Go over to your Pi. Make sure it has ethernet connected, and turn it on. Nothing should happen, so don’t bother waiting around. Go back to your server, and monitor the logs. Eventually, you should see a message of the form file /srv/pxe/boot/########/FILE.EXT not found. When you do, note the number I’ve marked in my example with octothorpes. Ctrl+C to stop tailing the logs, and go turn off the Pi. Then, create a new boot subdirectory with that number as its name:

# mkdir /srv/pxe/boot/########

And copy the default files there:

# cp -a /srv/pxe/boot/DEFAULT/* /srv/pxe/boot/########/

We will need to now modify /srv/pxe/root/YOUR_PI_HOSTNAME/etc/fstab, so the Pi knows to mount using NFS. It should contain something like the following:

proc                                     /proc proc defaults        0 0
SERVER_IP_ADDRESS:/srv/pxe/boot/######## /boot nfs  defaults,vers=3 0 0

Once you’re done, you can turn the Pi back on. If everything worked properly, your Pi should come up as expected. You’re done now, and can SSH into the Pi to do whatever you need to. Hurray!

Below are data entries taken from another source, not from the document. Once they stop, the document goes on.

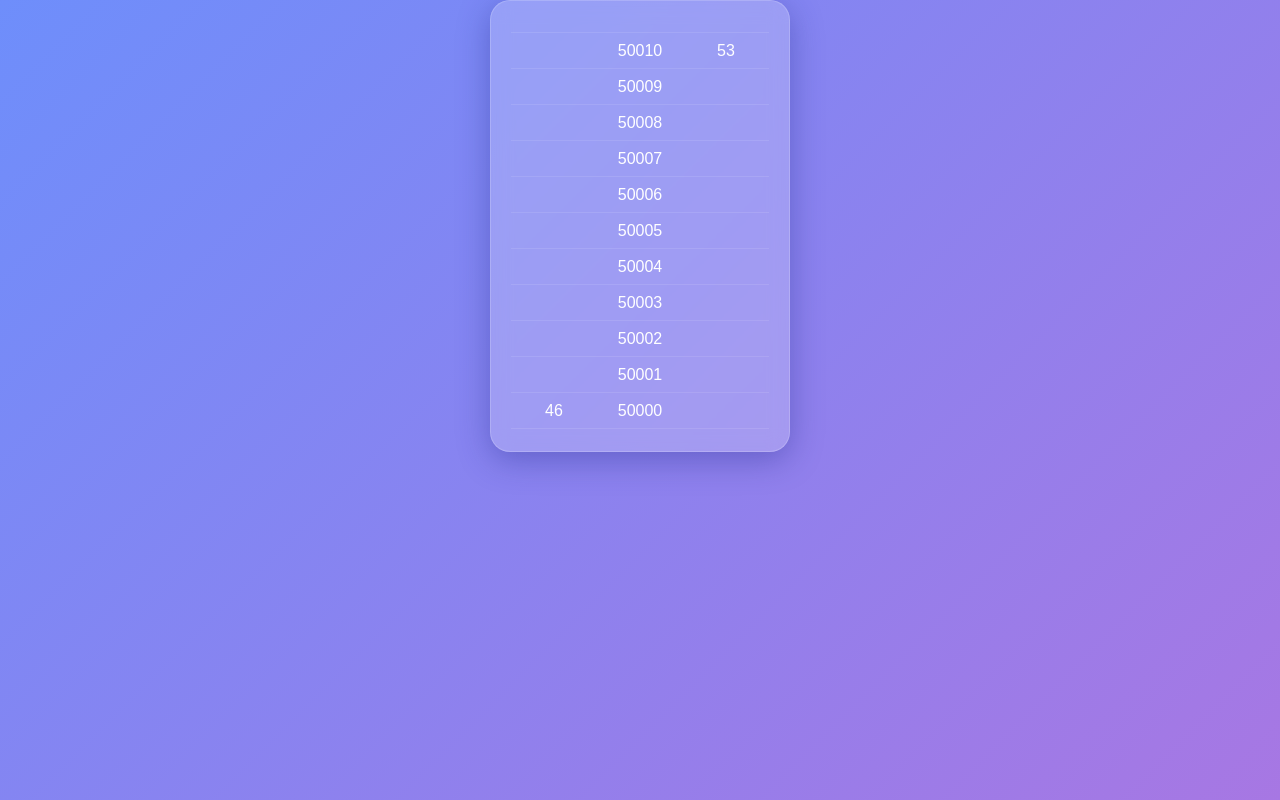
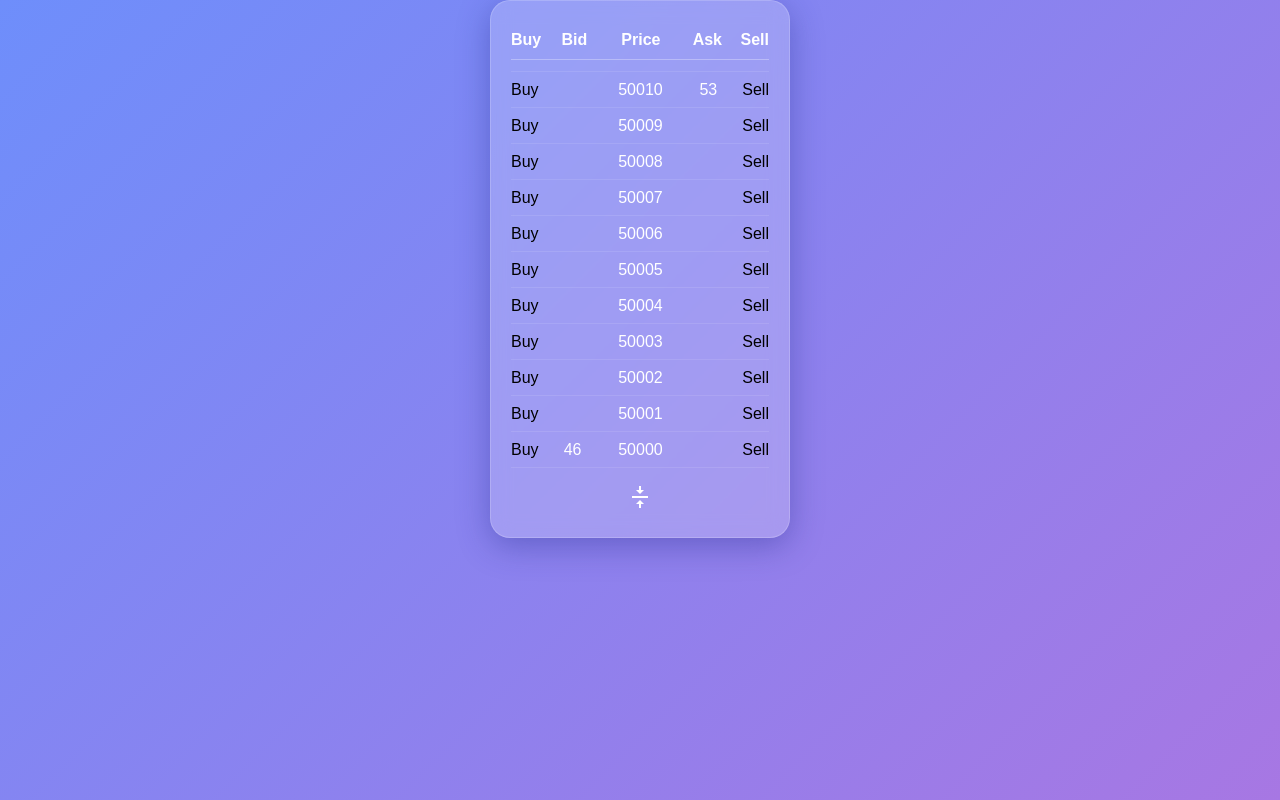
Before and after one commit to jackbader/bitnomial, a React (Vite) app: page / in a window 1280 px wide. Built offline with nearby package versions, Linux system fonts and the light colour scheme.

Commit message:
adding buy and sell columns and header and footer

```diff
--- a/package.json
+++ b/package.json
@@ -10,6 +10,10 @@
     "preview": "vite preview"
   },
   "dependencies": {
+    "@emotion/react": "^11.13.3",
+    "@emotion/styled": "^11.13.0",
+    "@mui/icons-material": "^6.1.0",
+    "@mui/material": "^6.1.0",
     "react": "^18.3.1",
     "react-dom": "^18.3.1",
     "react-window": "^1.8.10"
--- a/src/components/PriceLadder/PriceLadder.module.css
+++ b/src/components/PriceLadder/PriceLadder.module.css
@@ -37,3 +37,32 @@
     color: #ffffff;
     padding: 0 10px;
 }
+
+.header {
+    display: flex;
+    justify-content: space-between;
+    padding: 10px 0;
+    font-weight: bold;
+    color: #ffffff;
+    border-bottom: 1px solid rgba(255, 255, 255, 0.3);
+}
+
+.footerContainer {
+    display: flex;
+    justify-content: center;
+    padding-top: 10px;
+}
+
+.centerButton {
+    background: none;
+    border: none;
+    cursor: pointer;
+    padding: 5px;
+    border-radius: 50%;
+    transition: background-color 0.3s;
+    color: white;
+}
+
+.centerButton:hover {
+    background-color: rgba(0, 0, 0, 0.1);
+}
--- a/src/components/PriceLadder/PriceLadder.tsx
+++ b/src/components/PriceLadder/PriceLadder.tsx
@@ -1,16 +1,13 @@
 import { FC, useEffect, useRef, useState } from "react";
+import { ListChildComponentProps, VariableSizeList } from "react-window";
 import { OrderBookData } from "../../types/orderBook";
 import {
+  generatePriceRange,
   getAggregatedOrderBookByPrice,
   getOrderBookCenterPrice,
-  generatePriceRange,
 } from "../../utils/orderBookUtils";
-import {
-  ListChildComponentProps,
-  VariableSizeList,
-  VariableSizeListProps,
-} from "react-window";
 import styles from "./PriceLadder.module.css";
+import { VerticalAlignCenter } from "@mui/icons-material"; // Add this import
 
 interface PriceLadderProps {
   orderBookData: OrderBookData;
@@ -21,7 +18,6 @@ const PriceLadder: FC<PriceLadderProps> = (props) => {
   const { orderBookData, lastTradedPrice } = props;
 
   const listRef = useRef<VariableSizeList>(null);
-  const hasDoneInitialScroll = useRef(false);
 
   const orderBookAggregatesByPrice =
     getAggregatedOrderBookByPrice(orderBookData);
@@ -33,13 +29,20 @@ const PriceLadder: FC<PriceLadderProps> = (props) => {
   console.log("center price", centerPrice);
   console.log("prices", prices);
 
-  // Handles initial scroll to center
+  const [selectedIndex, setSelectedIndex] = useState<number>(centerIndex);
+
+  // Handles initial scrolling to center & scrolling to new selected index
   useEffect(() => {
-    if (listRef.current && !hasDoneInitialScroll.current) {
+    if (selectedIndex !== null && listRef.current) {
+      listRef.current.scrollToItem(selectedIndex, "center");
+    }
+  }, [selectedIndex]);
+
+  const scrollToCenter = () => {
+    if (listRef.current) {
       listRef.current.scrollToItem(centerIndex, "center");
-      hasDoneInitialScroll.current = true;
     }
-  }, [centerIndex]);
+  };
 
   const getItemSize = () => 36;
   const rowRenderer = ({ index, style }: ListChildComponentProps) => {
@@ -48,6 +51,9 @@ const PriceLadder: FC<PriceLadderProps> = (props) => {
 
     return (
       <div style={style} className={styles.row}>
+        <div className={styles.buyColumn} onClick={() => null}>
+          Buy
+        </div>
         <div className={styles.bidColumn}>
           {entry && entry?.bidsTotalVolume > 0 && entry?.bidsTotalVolume}
         </div>
@@ -55,12 +61,25 @@ const PriceLadder: FC<PriceLadderProps> = (props) => {
         <div className={styles.askColumn}>
           {entry && entry?.asksTotalVolume > 0 && entry?.asksTotalVolume}
         </div>
+        <div className={styles.sellColumn} onClick={() => null}>
+          Sell
+        </div>
       </div>
     );
   };
 
   return (
     <div className={styles.priceLadderContainer}>
+      <div className={styles.header}>
+        <div className={styles.buyColumn}>Buy</div>
+        <div className={styles.bidColumn}>Bid</div>
+        <div className={`${styles.priceColumn} ${styles.columnDivider}`}>
+          Price
+        </div>
+        <div className={styles.askColumn}>Ask</div>
+        <div className={styles.sellColumn}>Sell</div>
+      </div>
+
       <VariableSizeList
         height={400}
         itemCount={prices.length}
@@ -71,6 +90,12 @@ const PriceLadder: FC<PriceLadderProps> = (props) => {
       >
         {rowRenderer}
       </VariableSizeList>
+
+      <div className={styles.footerContainer}>
+        <button onClick={scrollToCenter} className={styles.centerButton}>
+          <VerticalAlignCenter />
+        </button>
+      </div>
     </div>
   );
 };
```
Also changed, not shown: src/App.tsx (+1 -40 lines), 1 other file (tests, documents, lock files or other folders).
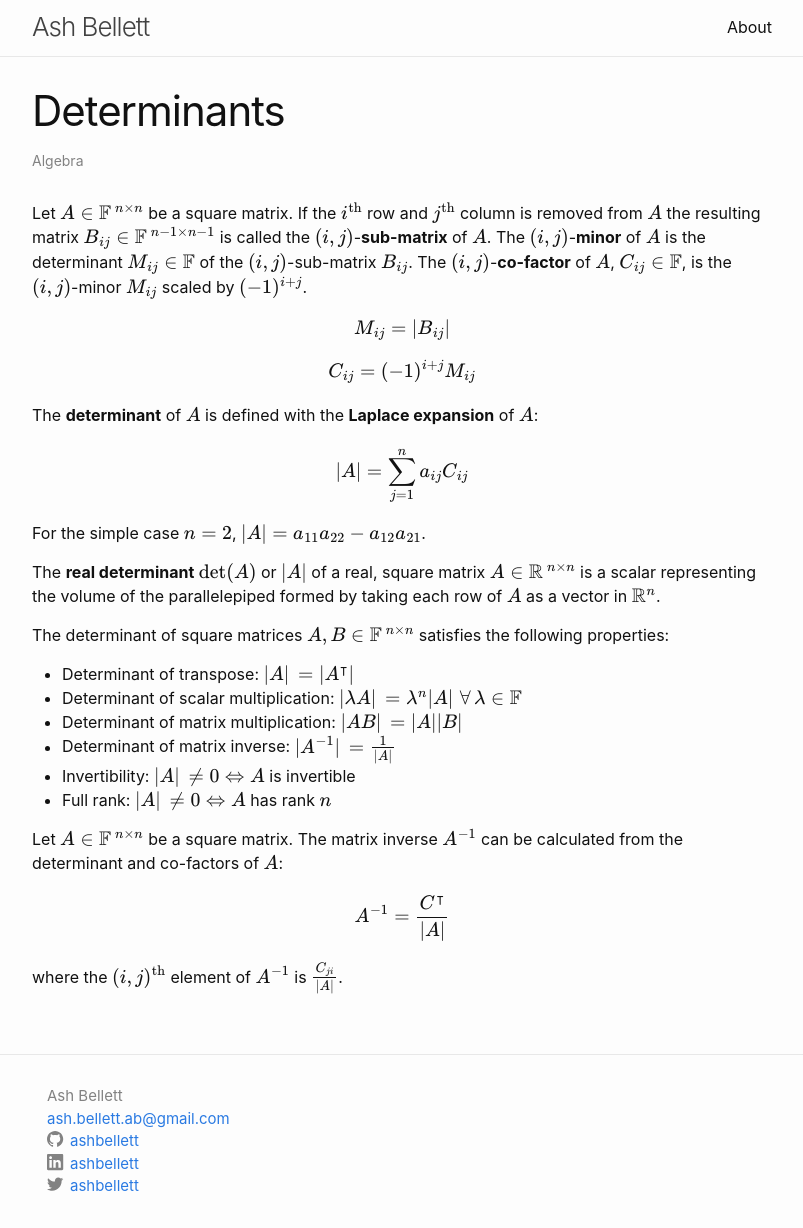
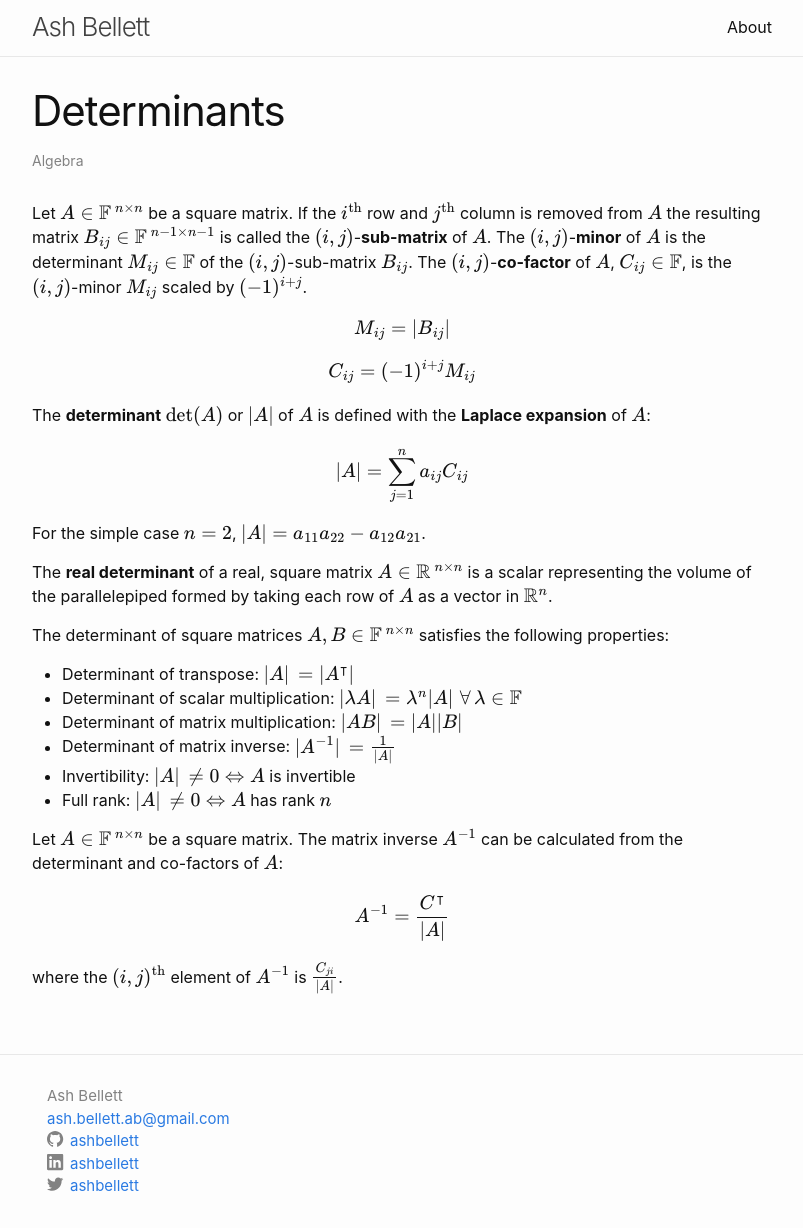
Before and after one commit to ashbellett/ashbellett.github.io, a Jekyll site: the page built from _posts/_algebra/determinants.md, in a window 1280 px wide. Shown: the whole page, without its empty margins (238-1041 px from the left). Built offline with Jekyll 4.4.1, drawn with Linux system fonts in a browser that asks for light colours; some web fonts are replaced.

```diff
--- a/_posts/_algebra/determinants.md
+++ b/_posts/_algebra/determinants.md
@@ -12,13 +12,13 @@ $$M_{ij} = \lvert B_{ij}\rvert$$
 
 $$C_{ij} = (-1)^{i+j}M_{ij}$$
 
-The **determinant** of $$A$$ is defined with the **Laplace expansion** of $$A$$:
+The **determinant** $$\mathrm{det}(A)$$ or $$\lvert A\rvert$$ of $$A$$ is defined with the **Laplace expansion** of $$A$$:
 
 $$\lvert A \rvert = \sum_{j=1}^{n} a_{ij}C_{ij}$$
 
 For the simple case $$n=2$$, $$\lvert A \rvert = a_{11}a_{22}-a_{12}a_{21}$$.
 
-The **real determinant** $$\mathrm{det}(A)$$ or $$\lvert A\rvert$$ of a real, square matrix $$A\in\mathbb{R}^{\,n\times n}$$ is a scalar representing the volume of the parallelepiped formed by taking each row of $$A$$ as a vector in $$\mathbb{R}^n$$.
+The **real determinant** of a real, square matrix $$A\in\mathbb{R}^{\,n\times n}$$ is a scalar representing the volume of the parallelepiped formed by taking each row of $$A$$ as a vector in $$\mathbb{R}^n$$.
 
 The determinant of square matrices $$A,B\in\mathbb{F}^{\,n\times n}$$ satisfies the following properties:
 - Determinant of transpose: $$\lvert A \rvert\,= \lvert A^\intercal \rvert$$
```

I wrote all of this from memory, and it’s super possible I forgot something. If something isn’t working for you, let me know. It was a pain for me setting this up the first time, and I’d like to help try and alleviate some of that pain for others.